Wheaton residents had spent years lobbying for a new recreational facility to replace the old center, plagued by a leaky roof, mold, warped floors and other signs of decay. Last year, the council set aside money in the capital construction budget for a new combined rec center and library. Tentative plans call for construction to begin in 2016.
In September, however, the county’s Historic Preservation Commission found that the old rec center, designed by D.C. architect Arthur Keyes with an unusual curving, pagoda-like roof, courtyards and large, exposed wooden trusses, had value as an exemplar of “Asian-influenced modern design.” The commission also gave a nod to the center’s role as a venue for rock concerts in the late 60s and early 70s. The finding triggered community concerns that the new facility could be delayed or changed.
The key moment in the two-and-a half hour hearing came when John Carter, a senior planner for the county, showed the board drawings indicating that as currently designed there was ample space on the site to keep the old building and still complete the 91,000 square foot rec center and library.
“You could keep the existing building and keep the design untouched by the proposed building,” Carter said.
But two officials leading the new construction project — Jeff Bourne, a division chief for the Recreation Department, and Greg Ossont, from the Department of General Services — told the board that retention of the old rec center would remove about 12,000 square feet of green space envisioned for outdoor recreation programs. Ossont also said there was no money budgeted to pay for the many repairs the old rec center would require.
Board chair Francoise Carrier said it was not the role of the board to manage decisions for the recreation or general services department. But the law required that the board make a determination about the historic value of the old rec center.
“I’m persuaded the building is historic. I’m also persuaded that this community needs a new rec center,” Carrier said.

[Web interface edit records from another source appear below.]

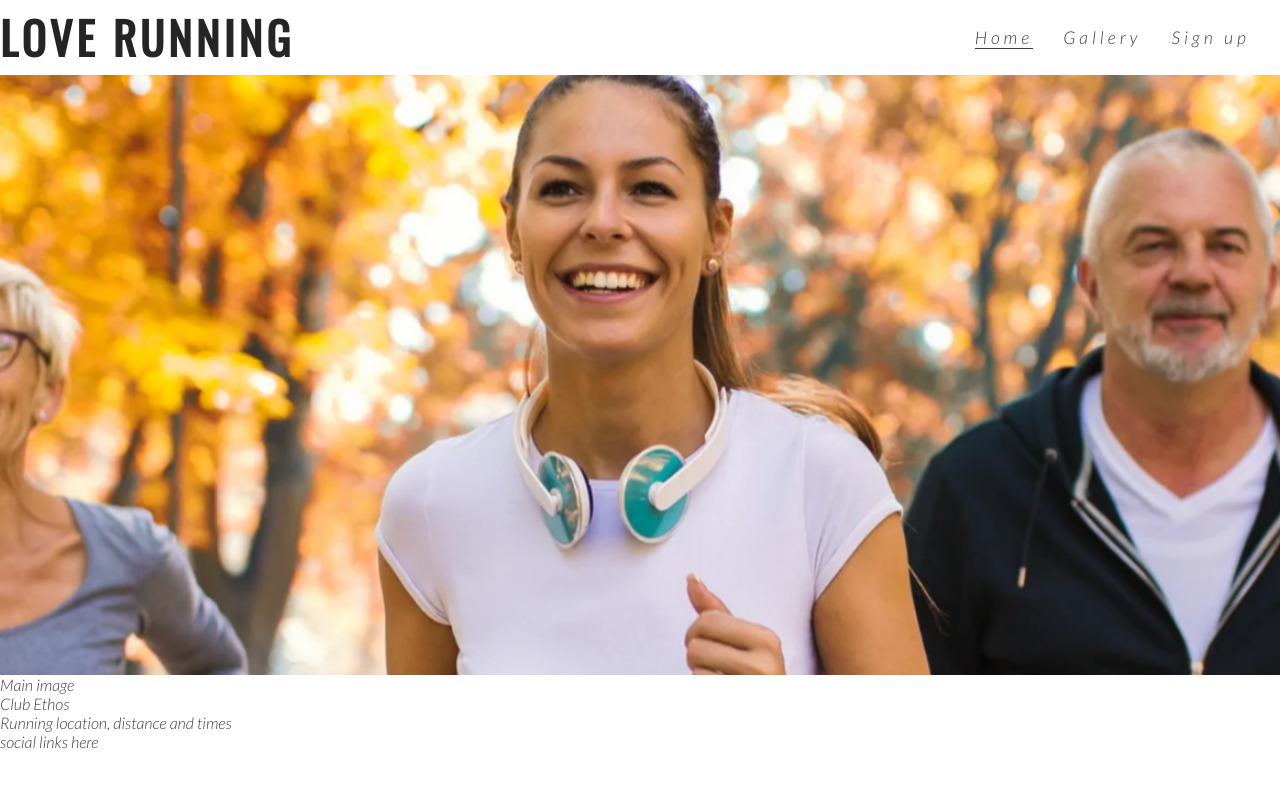
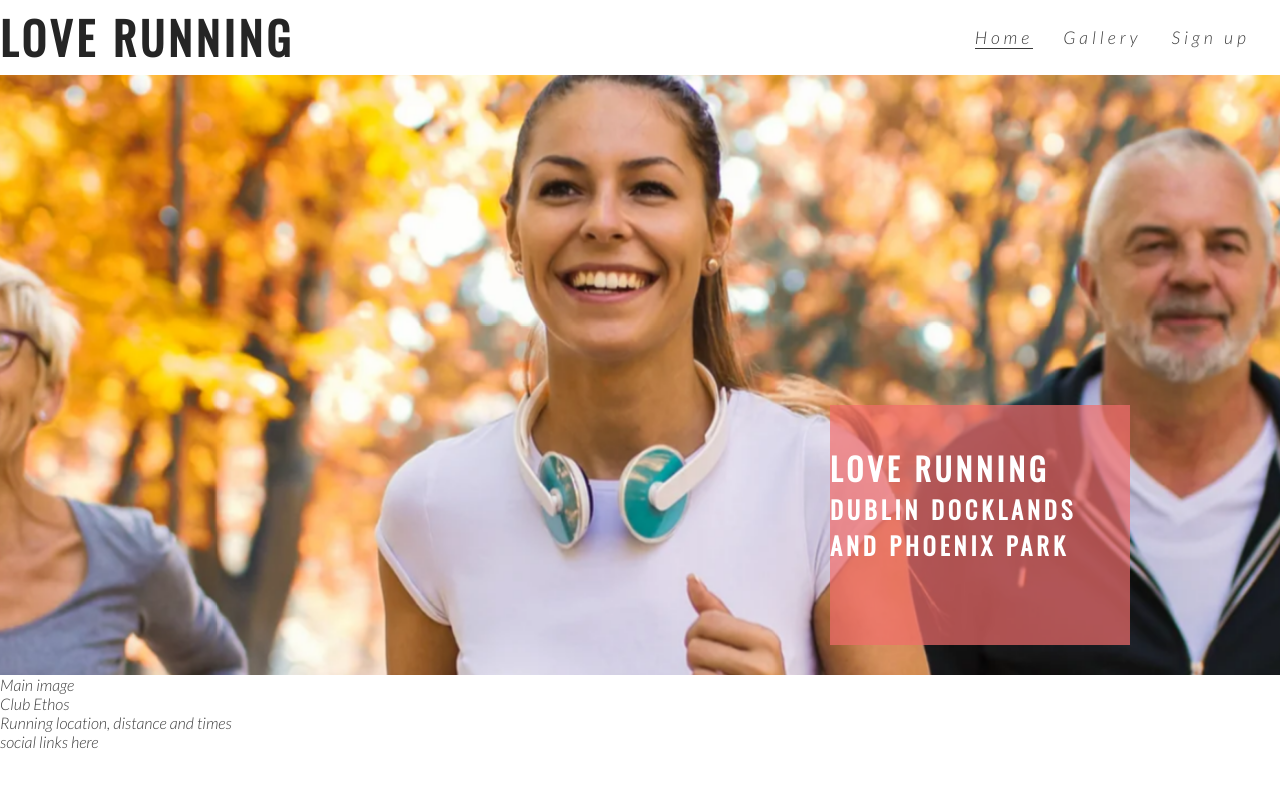
Before and after one commit to andrezeitz/love-running, a plain HTML site: page index.html in a window 1280 px wide. Drawn offline with nearby package versions, Linux system fonts and the light colour scheme.

Commit message:
Add cover text and style

```diff
--- a/assets/css/style.css
+++ b/assets/css/style.css
@@ -56,14 +56,21 @@ h1, h2 {
     border-bottom: 1px solid #3a3a3a;
 }
 
-/* hero image */
+/* hero image and cover text */
 
 
 #hero-outer {
     height: 600px;
     width: 100%;
     overflow: hidden;
+
+    position: relative;
 }
+
+#cover-text, #cover-text h2 {
+    color: #fff
+}
+
 #hero-image {
     height: 600px;
     width: 100%;
@@ -89,3 +96,25 @@ h1, h2 {
         transform: scale(1.1);
     }
 }
+
+#cover-text {
+    font-size: 130%;
+    font-family: Oswald, sans-serif;
+    text-transform: uppercase;
+    letter-spacing: 4px;
+
+    width: 300px;
+    height: 200px;
+
+    padding-top: 40px;
+    padding left: 10px;
+
+    background-color: rgba(241, 109, 107, .7);
+
+    bottom: 30px;
+    right: 150px;
+
+    position: absolute;
+
+
+}
--- a/index.html
+++ b/index.html
@@ -31,6 +31,10 @@
     </header>
     <section id="hero-outer">
         <div id="hero-image"></div>
+        <div id="cover-text">
+            <h2>Love Running</h2>
+            <h3>Dublin Docklands and Phoenix Park</h3>
+        </div>
     </section>
     <section>
         Main image
```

In the end, the board agreed that the county had failed to make a compelling case that both goals — a new rec center and library, and preservation of a historic structure — could not both be met.
“If the [historic preservation] statute means anything, I don’t see how we can say that the public interest outweighs the historic design,” said board member Casey Anderson.
The board voted 4-to-1 to recommend historic designation to the County Council. Board member Norman Dreyfuss was the lone opposing vote.